THE DATA
┌────────

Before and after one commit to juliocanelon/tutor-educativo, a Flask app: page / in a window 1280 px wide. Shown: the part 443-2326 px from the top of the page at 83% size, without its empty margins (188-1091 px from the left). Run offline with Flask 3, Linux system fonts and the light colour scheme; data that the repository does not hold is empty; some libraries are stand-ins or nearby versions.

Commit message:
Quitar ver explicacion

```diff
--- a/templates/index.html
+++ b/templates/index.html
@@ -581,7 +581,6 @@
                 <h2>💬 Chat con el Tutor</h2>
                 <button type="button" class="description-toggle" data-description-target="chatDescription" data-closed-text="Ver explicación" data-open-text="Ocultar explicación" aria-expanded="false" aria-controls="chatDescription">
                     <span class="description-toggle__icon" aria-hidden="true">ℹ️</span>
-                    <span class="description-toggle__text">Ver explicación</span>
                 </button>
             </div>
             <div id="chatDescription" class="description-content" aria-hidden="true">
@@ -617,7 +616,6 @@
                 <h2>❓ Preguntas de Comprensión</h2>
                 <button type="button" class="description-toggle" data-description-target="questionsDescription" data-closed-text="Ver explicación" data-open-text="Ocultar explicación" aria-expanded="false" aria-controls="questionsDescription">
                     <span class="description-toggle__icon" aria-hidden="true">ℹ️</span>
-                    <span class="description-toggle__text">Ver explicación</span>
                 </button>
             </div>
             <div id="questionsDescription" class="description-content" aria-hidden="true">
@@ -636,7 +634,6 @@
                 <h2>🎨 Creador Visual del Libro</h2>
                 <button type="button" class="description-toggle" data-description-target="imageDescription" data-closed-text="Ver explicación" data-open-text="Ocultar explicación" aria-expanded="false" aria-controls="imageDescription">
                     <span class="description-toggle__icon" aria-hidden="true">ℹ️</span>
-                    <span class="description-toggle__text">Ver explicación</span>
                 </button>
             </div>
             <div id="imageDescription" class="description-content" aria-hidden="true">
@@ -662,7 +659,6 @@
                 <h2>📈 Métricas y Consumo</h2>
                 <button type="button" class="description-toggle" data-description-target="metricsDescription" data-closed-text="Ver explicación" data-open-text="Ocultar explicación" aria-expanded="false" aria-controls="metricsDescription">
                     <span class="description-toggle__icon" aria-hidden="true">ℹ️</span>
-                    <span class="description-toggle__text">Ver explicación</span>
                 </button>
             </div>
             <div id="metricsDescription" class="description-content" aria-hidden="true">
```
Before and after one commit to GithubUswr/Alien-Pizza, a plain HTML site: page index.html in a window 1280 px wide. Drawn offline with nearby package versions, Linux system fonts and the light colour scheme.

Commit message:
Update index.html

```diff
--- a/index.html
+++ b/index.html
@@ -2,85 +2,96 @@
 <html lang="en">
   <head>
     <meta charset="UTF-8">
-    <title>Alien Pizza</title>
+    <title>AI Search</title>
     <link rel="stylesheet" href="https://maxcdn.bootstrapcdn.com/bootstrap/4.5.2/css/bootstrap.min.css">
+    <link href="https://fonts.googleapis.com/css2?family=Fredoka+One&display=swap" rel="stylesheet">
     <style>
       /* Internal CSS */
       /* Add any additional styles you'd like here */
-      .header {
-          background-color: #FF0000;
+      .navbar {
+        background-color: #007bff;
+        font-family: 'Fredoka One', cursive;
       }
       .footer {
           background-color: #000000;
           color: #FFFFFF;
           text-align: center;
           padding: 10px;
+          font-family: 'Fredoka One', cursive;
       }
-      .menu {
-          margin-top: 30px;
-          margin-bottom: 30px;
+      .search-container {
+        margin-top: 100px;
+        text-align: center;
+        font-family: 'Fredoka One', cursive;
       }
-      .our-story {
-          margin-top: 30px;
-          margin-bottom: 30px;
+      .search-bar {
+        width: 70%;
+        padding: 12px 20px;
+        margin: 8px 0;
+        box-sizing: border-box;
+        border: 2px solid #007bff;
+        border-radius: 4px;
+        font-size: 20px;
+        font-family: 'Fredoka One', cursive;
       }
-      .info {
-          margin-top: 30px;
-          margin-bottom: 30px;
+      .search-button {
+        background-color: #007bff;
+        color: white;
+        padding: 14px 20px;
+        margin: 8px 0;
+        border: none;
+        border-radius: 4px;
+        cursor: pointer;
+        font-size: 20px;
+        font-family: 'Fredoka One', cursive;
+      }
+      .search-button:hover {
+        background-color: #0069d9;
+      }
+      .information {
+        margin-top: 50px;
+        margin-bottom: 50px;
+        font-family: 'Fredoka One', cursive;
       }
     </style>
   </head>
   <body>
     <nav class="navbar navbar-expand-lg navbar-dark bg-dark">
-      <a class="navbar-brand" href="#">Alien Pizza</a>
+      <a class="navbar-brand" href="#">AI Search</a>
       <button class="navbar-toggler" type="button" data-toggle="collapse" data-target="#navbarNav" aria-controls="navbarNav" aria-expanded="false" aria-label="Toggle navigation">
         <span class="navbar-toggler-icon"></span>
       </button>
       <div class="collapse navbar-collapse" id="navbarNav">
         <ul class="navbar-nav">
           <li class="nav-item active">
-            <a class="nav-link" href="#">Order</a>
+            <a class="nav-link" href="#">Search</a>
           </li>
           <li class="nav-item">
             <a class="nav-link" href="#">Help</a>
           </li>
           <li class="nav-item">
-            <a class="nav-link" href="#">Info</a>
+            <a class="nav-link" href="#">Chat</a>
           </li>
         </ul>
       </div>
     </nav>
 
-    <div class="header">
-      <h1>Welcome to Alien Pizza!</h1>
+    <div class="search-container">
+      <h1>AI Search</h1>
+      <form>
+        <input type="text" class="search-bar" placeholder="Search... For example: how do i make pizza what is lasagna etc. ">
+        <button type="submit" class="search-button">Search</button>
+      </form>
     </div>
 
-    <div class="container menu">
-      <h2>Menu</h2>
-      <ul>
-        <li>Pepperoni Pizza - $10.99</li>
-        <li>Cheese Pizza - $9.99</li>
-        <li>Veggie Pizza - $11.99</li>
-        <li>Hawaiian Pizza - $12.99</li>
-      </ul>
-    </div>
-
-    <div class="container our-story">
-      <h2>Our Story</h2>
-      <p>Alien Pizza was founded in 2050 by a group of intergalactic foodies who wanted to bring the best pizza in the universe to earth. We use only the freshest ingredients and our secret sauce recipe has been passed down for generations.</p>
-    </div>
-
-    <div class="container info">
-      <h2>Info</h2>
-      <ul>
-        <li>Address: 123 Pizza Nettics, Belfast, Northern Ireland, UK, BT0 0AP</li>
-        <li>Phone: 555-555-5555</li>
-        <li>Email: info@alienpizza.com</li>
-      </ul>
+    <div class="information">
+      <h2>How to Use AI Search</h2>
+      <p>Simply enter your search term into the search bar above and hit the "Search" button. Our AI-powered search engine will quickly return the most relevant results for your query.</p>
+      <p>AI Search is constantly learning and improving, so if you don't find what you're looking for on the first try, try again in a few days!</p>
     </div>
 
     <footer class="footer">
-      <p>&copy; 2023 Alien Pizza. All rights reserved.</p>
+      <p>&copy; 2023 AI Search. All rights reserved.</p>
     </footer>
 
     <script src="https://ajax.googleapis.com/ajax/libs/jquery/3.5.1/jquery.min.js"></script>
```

└────────

WHAT TO DO
Only the lines containing the string "index" are needed; pull them out of the records.

TASK SOLUTION
--- a/templates/index.html
+++ b/templates/index.html
Before and after one commit to GithubUswr/Alien-Pizza, a plain HTML site: page index.html in a window 1280 px wide. Drawn offline with nearby package versions, Linux system fonts and the light colour scheme.
Update index.html
--- a/index.html
+++ b/index.html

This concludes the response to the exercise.